Metro officials are trying to determine what caused a Red Line rail to crack and cause significant delays during the Thursday morning commute, the second such incident in recent weeks.
The crack was discovered near the Tenleytown Station at about 7 a.m. Service was further delayed when a Red Line train between the Friendship Heights and Van Ness stations stopped because of a triggered safety mechanism.
Metro official said the train stopped because the mechanism sensed a door was open.
“If the train doesn’t think the doors are closed, it can’t move,” said Metro official Brian Anderson. He also said the mechanism might have been triggered by a passenger leaning on a door. The conductor found the problem door and got the train moving.
Two weeks ago, plummeting temperatures caused a 4-inch crack in a Yellow Line rail, near the Pentagon station. The crack was reported during the morning rush hour and caused significant delays on the Yellow and Blue lines.
Crews replaced the section of rail before the evening commute. A smaller crack was repaired on a Red Line track the same day.
Transit officials said at the time the problem was the result of overnight freezing, but temperatures Wednesday night and early Thursday morning were well above freezing.
© Copyright 2013 The Washington Times, LLC. Click here for reprint permission.

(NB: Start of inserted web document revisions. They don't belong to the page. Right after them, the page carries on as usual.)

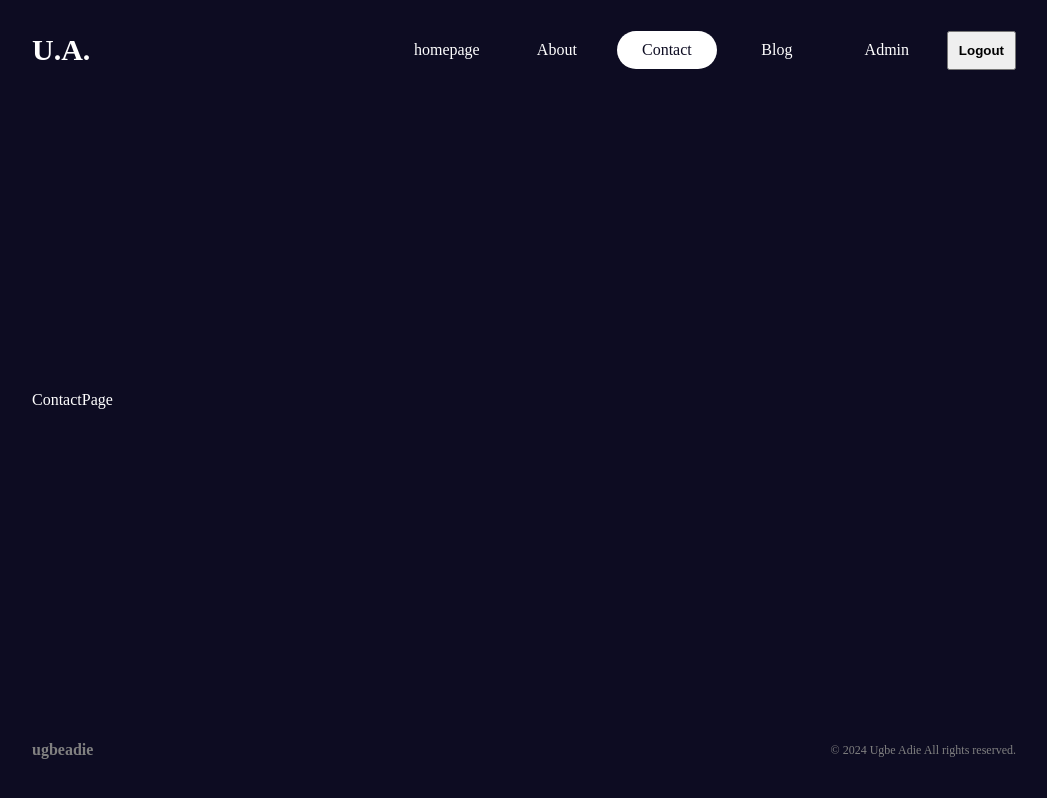
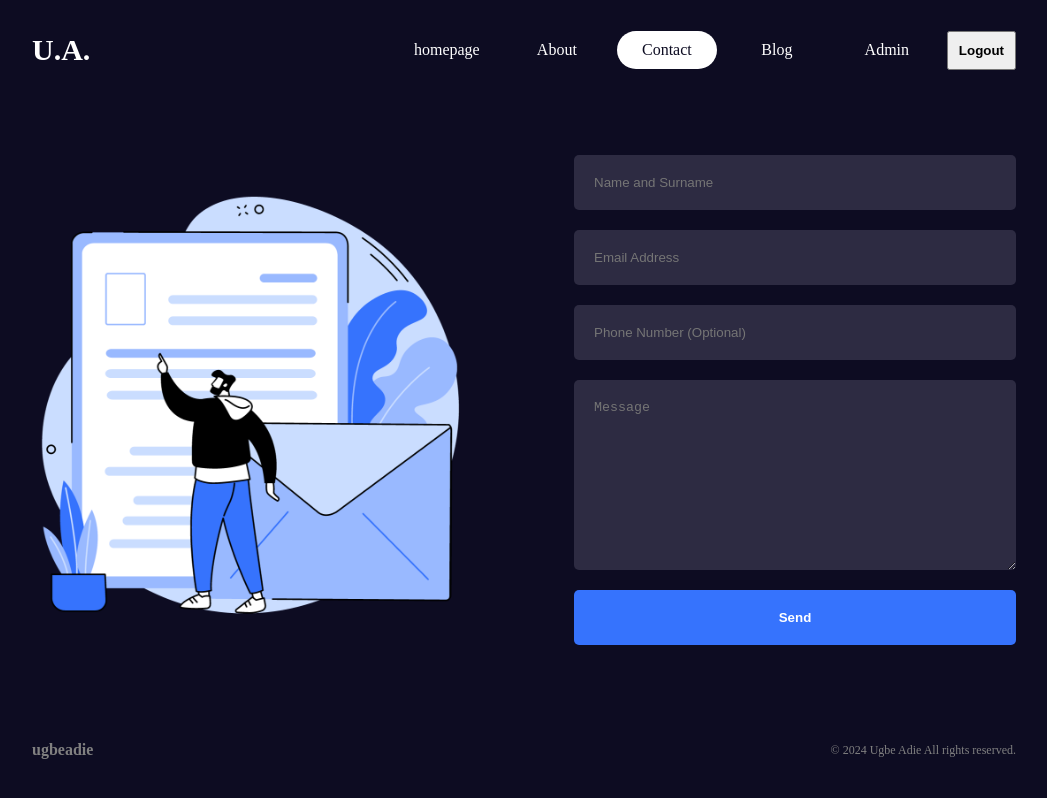
Before and after one commit to ugbeadie/nextjs, a Next.js app: page /contact in a window 1280 px wide. Shown: the whole page, without its empty margins (116-1163 px from the left). Built offline with nearby package versions, Linux system fonts and the light colour scheme.

Commit message:
style contact page

```diff
--- /dev/null
+++ b/src/app/contact/contact.module.css
@@ -0,0 +1,51 @@
+.container {
+  display: flex;
+  align-items: center;
+  gap: 100px;
+}
+
+.imgContainer {
+  flex: 1;
+  height: 500px;
+  position: relative;
+}
+
+.img {
+  object-fit: contain;
+}
+
+.formContainer {
+  flex: 1;
+}
+
+.form {
+  display: flex;
+  flex-direction: column;
+  gap: 20px;
+}
+
+.form input,
+.form textarea {
+  padding: 20px;
+  border-radius: 5px;
+  border: none;
+  outline: none;
+  background-color: var(--bgSoft);
+  color: var(--text);
+}
+
+.form button {
+  padding: 20px;
+  background-color: var(--btn);
+  color: var(--text);
+  font-weight: bold;
+  border: none;
+  border-radius: 5px;
+  cursor: pointer;
+}
+
+@media (max-width: 768px) {
+  .container {
+    flex-direction: column;
+  }
+}
--- a/src/app/contact/page.js
+++ b/src/app/contact/page.js
@@ -1,7 +1,31 @@
-import React from "react";
+import styles from "./contact.module.css";
+import Image from "next/image";
 
 const ContactPage = () => {
-  return <div>ContactPage</div>;
+  return (
+    <div className={styles.container}>
+      <div className={styles.imgContainer}>
+        <Image src="/contact.png" alt="" fill className={styles.img} />
+      </div>
+      <div className={styles.formContainer}>
+        {/* <HydrationTestNoSSR/> */}
+        {/* <div suppressHydrationWarning>{a}</div> */}
+        <form action="" className={styles.form}>
+          <input type="text" placeholder="Name and Surname" />
+          <input type="text" placeholder="Email Address" />
+          <input type="text" placeholder="Phone Number (Optional)" />
+          <textarea
+            name=""
+            id=""
+            cols="30"
+            rows="10"
+            placeholder="Message"
+          ></textarea>
+          <button>Send</button>
+        </form>
+      </div>
+    </div>
+  );
 };
 
 export default ContactPage;
```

Meredith Somers is a Metro reporter for The Washington Times. She can be reached at firstname.lastname@example.org.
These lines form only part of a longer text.